Hey Everyone,

I was re-reading Jon Gutmacher's book Florida Firearm's Law this morning. This specific question is for anyone familiar with the book or the law.

In my Sixth Edition copy, Chapter Seven ends with the following excerpt:

You should know that in June 2006 the Legislature passed HB-285 which amends F.S. 252.36 and F.S. 870.044 - so that in any emergency firearms lawfully possessed may not be seized so long as the possessor is not engaged in the commission of a crime.
However, you should also be aware that it is a crime to possess a firearm in a "public place" during a declared "state of emergency", or to sell or transfer a firearm or ammunition during this period. A "state of emergency" can be declared by a sheriff or designated local official. A violation is a first degree misdemeanor. F.S. 870.048. Similar legislation is being considered in Congress.

Moral?

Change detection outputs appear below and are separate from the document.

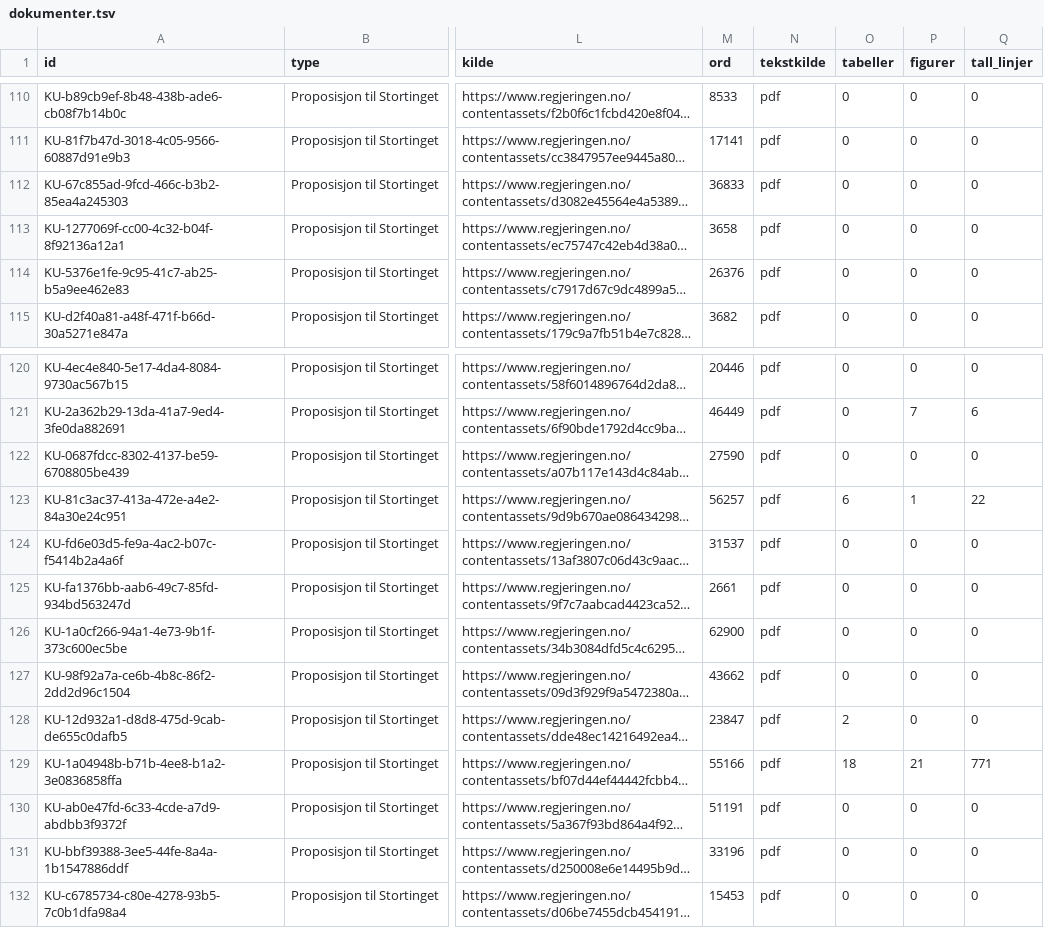
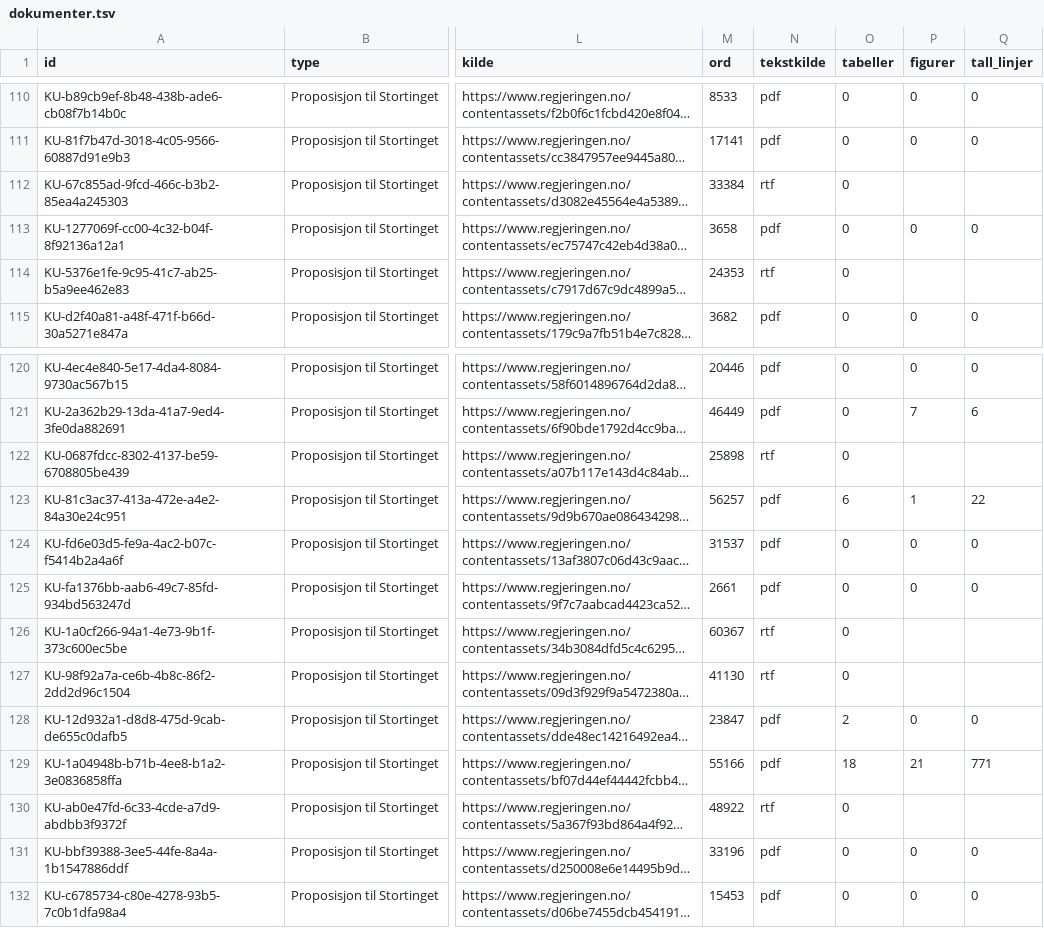
Before and after one commit to Offallnor/offdocskd, a TSV file: dokumenter.tsv, drawn as a sheet; only a part is shown, gaps mark what is left out; long unchanged cells end in …; the diff names each change by its address in the sheet, - before the commit and + after, or states it on an @@ line.

```diff
--- a/dokumenter.tsv
+++ b/dokumenter.tsv
-M112 (ord): 36833
+M112 (ord): 33384
-N112 (tekstkilde): pdf
+N112 (tekstkilde): rtf
-P112 (figurer): 0
+P112 (figurer): (empty)
-Q112 (tall_linjer): 0
+Q112 (tall_linjer): (empty)
-M114 (ord): 26376
+M114 (ord): 24353
-N114 (tekstkilde): pdf
+N114 (tekstkilde): rtf
-P114 (figurer): 0
+P114 (figurer): (empty)
-Q114 (tall_linjer): 0
+Q114 (tall_linjer): (empty)
-M122 (ord): 27590
+M122 (ord): 25898
-N122 (tekstkilde): pdf
+N122 (tekstkilde): rtf
-P122 (figurer): 0
+P122 (figurer): (empty)
-Q122 (tall_linjer): 0
+Q122 (tall_linjer): (empty)
-M126 (ord): 62900
+M126 (ord): 60367
-N126:N127 (tekstkilde): pdf
+N126:N127 (tekstkilde): rtf
-P126:P127 (figurer): 0
+P126:P127 (figurer): (empty)
-Q126:Q127 (tall_linjer): 0
+Q126:Q127 (tall_linjer): (empty)
-M127 (ord): 43662
+M127 (ord): 41130
-M130 (ord): 51191
+M130 (ord): 48922
-N130 (tekstkilde): pdf
+N130 (tekstkilde): rtf
-P130 (figurer): 0
+P130 (figurer): (empty)
-Q130 (tall_linjer): 0
+Q130 (tall_linjer): (empty)
```
Also changed, not shown: 51 other files.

Stay at home with your rifle on the ready during any "declared emergency", and stash one at the office ahead of time, if you're a business owner - just in case you get stuck there."
This left me confused, so I decided to e-mail the author for clarification. I'd e-mailed him once before when I was confused on another point he'd made in the book. The following is my e-mail conversation with him.

-----Original Message-----
From: Jon H. Gutmacher, P.A.
To: Greg McDonald
Sent: Thu, Dec 3, 2009 12:27 pm
Subject: Re: A question from your book

the 2009 edition for $29.95 fully answers your question whereas earlier versions were not as extensive. it depends on the wording of the governor's proclamation.

jhg

--- On Thu, 12/3/09, Greg McDonald <[email protected]> wrote:

From: Greg McDonald
Subject: A question from your book
To: [email protected]
Date: Thursday, December 3, 2009, 10:33 AM

Mr. Gutmacher,

I had a question regarding something I read in your book I was hoping you would be so kind as to clarify.

In the Sixth Edition, the last section of Chapter Seven deals with "Declared Emergencies". From reading this, I take it that if a state of emergency is declared it would be illegal for me (a CWP holder) to carry concealed in a public place.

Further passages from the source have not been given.